The University of North Carolina at Chapel Hill hosted the 6th session of its collegiate Model United Nations conference, UNCMUNC, the weekend of February 6-8, 2015. With 160 delegates attending from thirteen top universities, the turnout nearly doubled this year, making it the most successful UNCMUNC to date. With eight committees and a variety of crises, UNCMUNC challenged delegates to tackle crises ranging from bioterrorist attacks (Centers for Disease Control and Prevention) to hacked stock exchanges (Wall Street 1980s).
Despite the disparate themes of the committees, guest speaker Cameron Ballard-Rosa addressed a common unifying “puzzle”: How do we pay for the programs we institute? Democratic leaders elude austerity to stay elected, while authoritarian governments deflate food prices to avoid urban protest. When the money runs out, however, governments face revolutions and the realization that their infrastructure might not have been so steady after all.
With these thoughts in mind, delegates were off to tackle a host of geopolitical issues. Historical committees like Wall Street and the 19th Presidium of the Communist Party challenged delegates to navigate the treacherous waters of international relations. Politburo members suppressed workers’ uprisings and revolution in Eastern Europe, while a powerful council of Western banks utilized their wealth and influence to fight fluctuating oil prices and gold reserve heists.
In the CDC, a coalition of innovative public health organizations and experimenting pharmaceutical companies successfully curbed bioterrorism on the East Coast and botulism-contaminated imports on the West. Meanwhile, in the quasi-futuristic Google[x], delegates accelerated worldwide progress by creating self-driving vehicles and artificial intelligence capable of passing the Turing test. Thwarted at every turn by privacy and liability issues, and hacked by Naxalite terrorists, delegates confronted a variety of threats the growing cybersphere will soon face.

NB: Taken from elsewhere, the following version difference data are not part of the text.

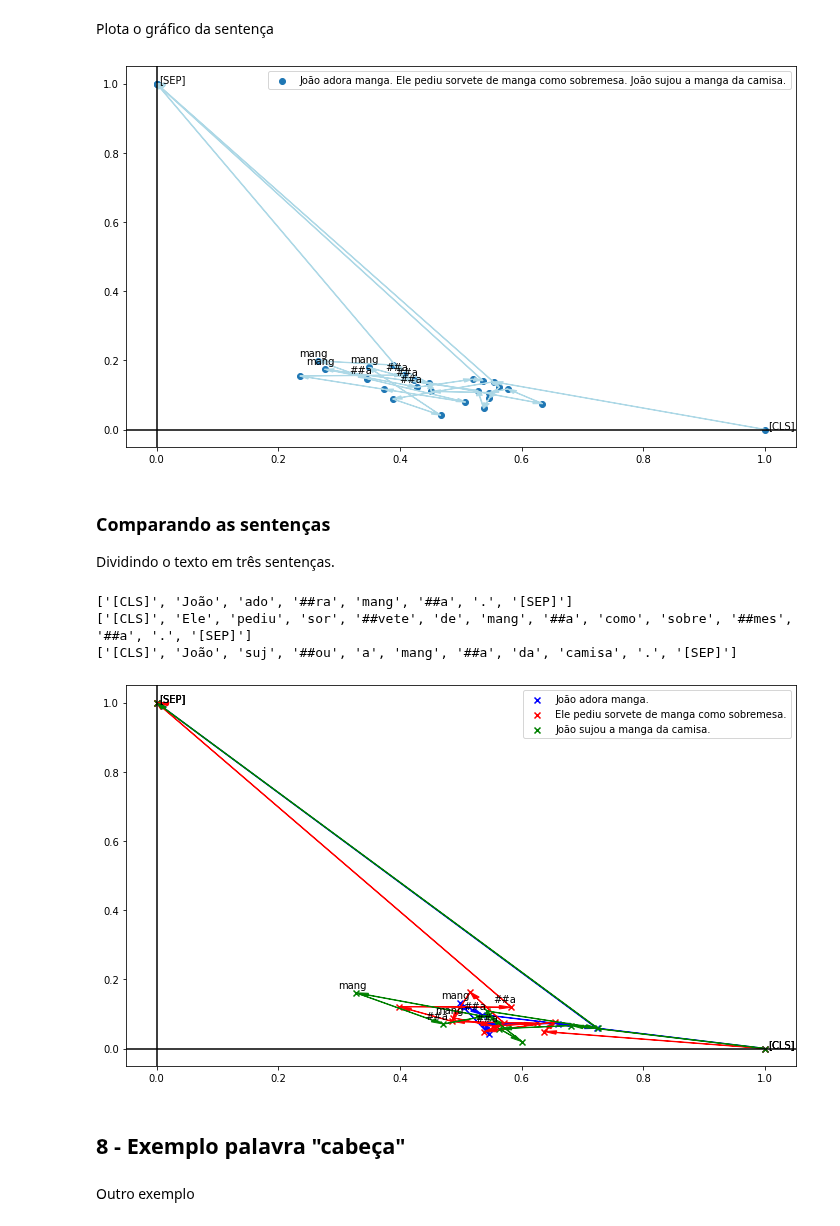
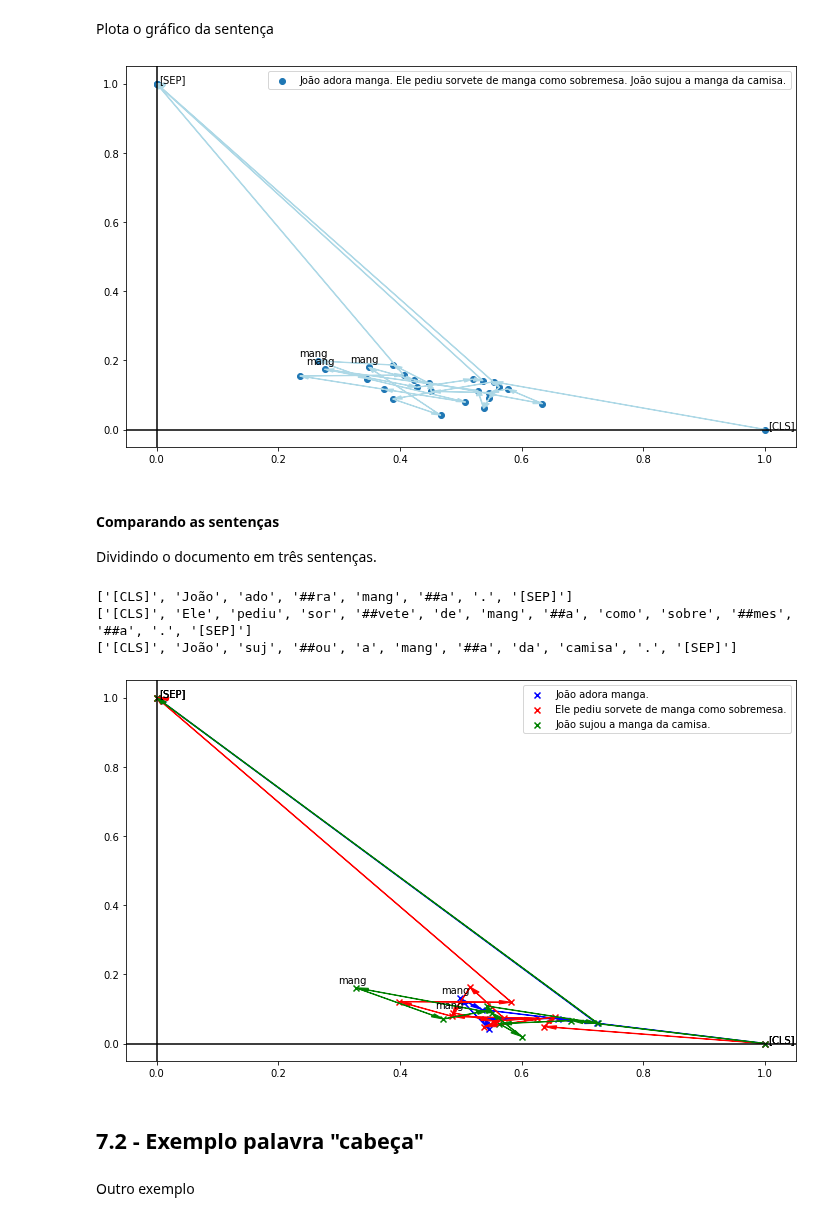
Before and after one commit to osmarbraz/exemplos_BERT, a Jupyter notebook: ExemplosWordEmbeddingContextualBERT_pt_br.ipynb, the cells around one changed output. Drawn from its saved outputs; the diff is of its cells as text; code cells hidden in the pictures.

```diff
--- a/ExemplosWordEmbeddingContextualBERT_pt_br.ipynb
+++ b/ExemplosWordEmbeddingContextualBERT_pt_br.ipynb
@@ -1905,21 +1902,21 @@ plt.show()
 Outro exemplo
 # %%
 # Define um sentença de exemplo com diversos significados da palavra  "manga"
-texto = "João adora manga. Ele pediu sorvete de manga como sobremesa. João sujou a manga da camisa."
+documento = "João adora manga. Ele pediu sorvete de manga como sobremesa. João sujou a manga da camisa."
 
 # Adiciona os tokens especiais
-texto_marcado = "[CLS] " + texto + " [SEP]"
+documento_marcado = "[CLS] " + documento + " [SEP]"
 
 # Divide a sentença em tokens
-texto_tokenizado = tokenizer.tokenize(texto_marcado)
+documento_tokenizado = tokenizer.tokenize(documento_marcado)
 
 # Mapeia os tokens em seus índices do vocabulário
-tokens_indexados = tokenizer.convert_tokens_to_ids(texto_tokenizado)
+tokens_indexados = tokenizer.convert_tokens_to_ids(documento_tokenizado)
 
 # Mostra os tokens com seus índices
 i = 0
-for tup in zip(texto_tokenizado, tokens_indexados):
-    print('{:>3} {:<12} {:>6,}'.format(i, tup[0], tup[1]))
+for tup in zip(documento_tokenizado, tokens_indexados):
+    print("{:>3} {:<12} {:>6,}".format(i, tup[0], tup[1]))
     i= i + 1
 # %% [output]
   0 [CLS]           101
@@ -1943,7 +1940,7 @@ for tup in zip(texto_tokenizado, tokens_indexados):
 Máscara de atenção das palavras
 # %%
 # Marca cada um dos tokens como pertencentes à sentença "1".
-mascara_atencao = [1] * len(texto_tokenizado)
+mascara_atencao = [1] * len(documento_tokenizado)
 
 print (mascara_atencao)
 print (len(mascara_atencao))
@@ -2030,5 +2027,5 @@ Confirmando vetores dependentes do contexto
 # %%
-for i, token_str in enumerate(texto_tokenizado):
+for i, token_str in enumerate(documento_tokenizado):
   print (i, token_str)
 # %% [output]
 0 [CLS]
@@ -2056,18 +2053,18 @@ tokenInicio = 4
 tokenFim = 5
 
 #Inicia com o primeiro token.
-token_unificado = texto_tokenizado[tokenInicio]
+token_unificado = documento_tokenizado[tokenInicio]
 
 # Seleciona o restante dos tokens e junta com espaços.
 for i in range(tokenInicio + 1, tokenFim + 1):
 
     # Se for um token de subpalavra, combina com o token anterior.
-    if texto_tokenizado[i][0:2] == '##':
-        token_unificado += texto_tokenizado[i][2:]
+    if documento_tokenizado[i][0:2] == "#":
+        token_unificado += documento_tokenizado[i][2:]
 
     # Caso contrário adiciona um espaço ao token.
     else:
-        token_unificado += ' ' + texto_tokenizado[i]
+        token_unificado += " " + documento_tokenizado[i]
 
-print('token: "' + token_unificado + '"')
+print("token: "" + token_unificado + """)
 # %% [output]
@@ -2234,51 +2233,51 @@ Plota o gráfico da sentença
 # %%
 # Aumenta o tamanho da plotagem do gráfico
 plt.figure(figsize=(12,7))
-plt.axhline(color='black')
-plt.axvline(color='black')
-plt.scatter(Wp[0,:], Wp[1,:], label=texto)
+plt.axhline(color="black")
+plt.axvline(color="black")
+plt.scatter(Wp[0,:], Wp[1,:], label=documento)
 rX = max(Wp[0,:])-min(Wp[0,:])
 rY = max(Wp[1,:])-min(Wp[1,:])
 rM = max(rX, rY)
 eps = 0.005
-for i, token in enumerate(texto_tokenizado):
-    if token in ['[CLS]', '[SEP]']:
+for i, token in enumerate(documento_tokenizado):
+    if token in ["[CLS]", "[SEP]"]:
         plt.annotate(token, (Wp[0,i]+rX*eps, Wp[1,i]+rX*eps))
-    if token in ['mang', '##a']:
+    if token in ["mang", "#a"]:
         plt.annotate(token, (Wp[0,i]+rX*eps*-6, Wp[1,i]+rX*eps*3))
     if i>0:
-        plt.arrow(Wp[0,i-1],Wp[1,i-1], Wp[0,i]-Wp[0,i-1], Wp[1,i]-Wp[1,i-1], color='lightblue', head_length=rM*eps*3, head_width=rM*eps*2, length_includes_head=True)
+        plt.arrow(Wp[0,i-1],Wp[1,i-1], Wp[0,i]-Wp[0,i-1], Wp[1,i]-Wp[1,i-1], color="lightblue", head_length=rM*eps*3, head_width=rM*eps*2, length_includes_head=True)
 plt.legend()
 
 # Mostra o gráfico
 plt.show()
 # %% [output]
-[figure, old version]
+[figure, new version]
 # %% [markdown]
-### Comparando as sentenças
+#### Comparando as sentenças
 
-Dividindo o texto em três sentenças.
+Dividindo o documento em três sentenças.
 # %%
-texto = ["João adora manga.", "Ele pediu sorvete de manga como sobremesa.", "João sujou a manga da camisa."]
-colors = ['blue', 'red', 'green']
+documento = ["João adora manga.", "Ele pediu sorvete de manga como sobremesa.", "João sujou a manga da camisa."]
+colors = ["blue", "red", "green"]
 
 # Aumenta o tamanho da plotagem do gráfico
 plt.figure(figsize=(12,7))
-plt.axhline(color='black')
-plt.axvline(color='black')
-for n,sentenca in enumerate(texto):
+plt.axhline(color="black")
+plt.axvline(color="black")
+for n,sentenca in enumerate(documento):
     Wp, tokens = getEmbeddingsVisualUltimaCamada(sentenca, model, tokenizer)
     print(tokens)
-    plt.scatter(Wp[0,:], Wp[1,:], color=colors[n], marker='x', label=sentenca)
+    plt.scatter(Wp[0,:], Wp[1,:], color=colors[n], marker="x", label=sentenca)
     rX = max(Wp[0,:])-min(Wp[0,:])
     rY = max(Wp[1,:])-min(Wp[1,:])
     rM = max(rX, rY)
     eps = 0.005
     eps2 = 0.005
     for i, token in enumerate(tokens):
-        if token in ['[CLS]', '[SEP]']:
+        if token in ["[CLS]", "[SEP]"]:
             plt.annotate(token, (Wp[0,i]+rX*eps, Wp[1,i]+rX*eps))
-        if token in ['mang', '##a']:
+        if token in ["mang", "#a"]:
             plt.annotate(token, (Wp[0,i]+rX*eps*-6, Wp[1,i]+rX*eps*3))
         if i>0:
             plt.arrow(Wp[0,i-1],Wp[1,i-1], Wp[0,i]-Wp[0,i-1], Wp[1,i]-Wp[1,i-1], color=colors[n], head_length=rM*eps2*4, head_width=rM*eps2*2, length_includes_head=True)
@@ -2290,9 +2289,9 @@ plt.show()
 ['[CLS]', 'João', 'ado', '##ra', 'mang', '##a', '.', '[SEP]']
 ['[CLS]', 'Ele', 'pediu', 'sor', '##vete', 'de', 'mang', '##a', 'como', 'sobre', '##mes', '##a', '.', '[SEP]']
 ['[CLS]', 'João', 'suj', '##ou', 'a', 'mang', '##a', 'da', 'camisa', '.', '[SEP]']
-[figure, old version]
+[figure, new version]
 # %% [markdown]
-## 8 - Exemplo palavra "cabeça"
+## 7.2 - Exemplo palavra "cabeça"
 # %% [markdown]
 Outro exemplo
 # %%
```
Also changed, not shown: parts of 175 cells of this notebook.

Delegates in the JCC, on the other hand, struggled to maintain control of their own people while simultaneously competing for supremacy on the Horn of Africa. Set twenty years in the future, the JCC pitted Somalian nationalist sentiments against Ethiopian energy interests, constantly holding both committees on the brink of war. This tale of two worlds was echoed by the Hunger Games, where shifting alliances, internal dissent, and power struggles ruled the day before revolution from the Districts finally brought down the Capitol.
All of these themes, however, were present in UNCMUNC’s first ever Ad Hoc. Simulating prominent members of the opposition party at the height of Venezuelan protests, delegates were battered by constant food shortages, oppressed by a stringent state military, and buffeted by changing political winds. But for every crisis they faced, delegates were just as quick to come up with actionable steps for the future. Without a doubt, UNCMUNC’s most challenging and competitive committee to date was a rousing success.
For three days, delegates formed, deformed, and reformed strategic alliances amidst their politicking. Staff and delegates forged new relationships and rekindled old friendships. And at the end, all delegates came together one final time for awards. The following delegations were recognized:
Best Large Delegation: Vanderbilt University
Outstanding Large Delegation: Florida International University
Best Small Delegation: Princeton University
The conference ended on a high note for everyone involved, and Secretary-General Srihita Bongu delivered the final remarks: “It’s truly been a humbling experience working with such accomplished, passionate, and collegial people. This conference would not have been possible if not for the energy and time dedicated to it by the most talented delegates and zealous staffers on the circuit. I am incredibly excited for the future of this conference.”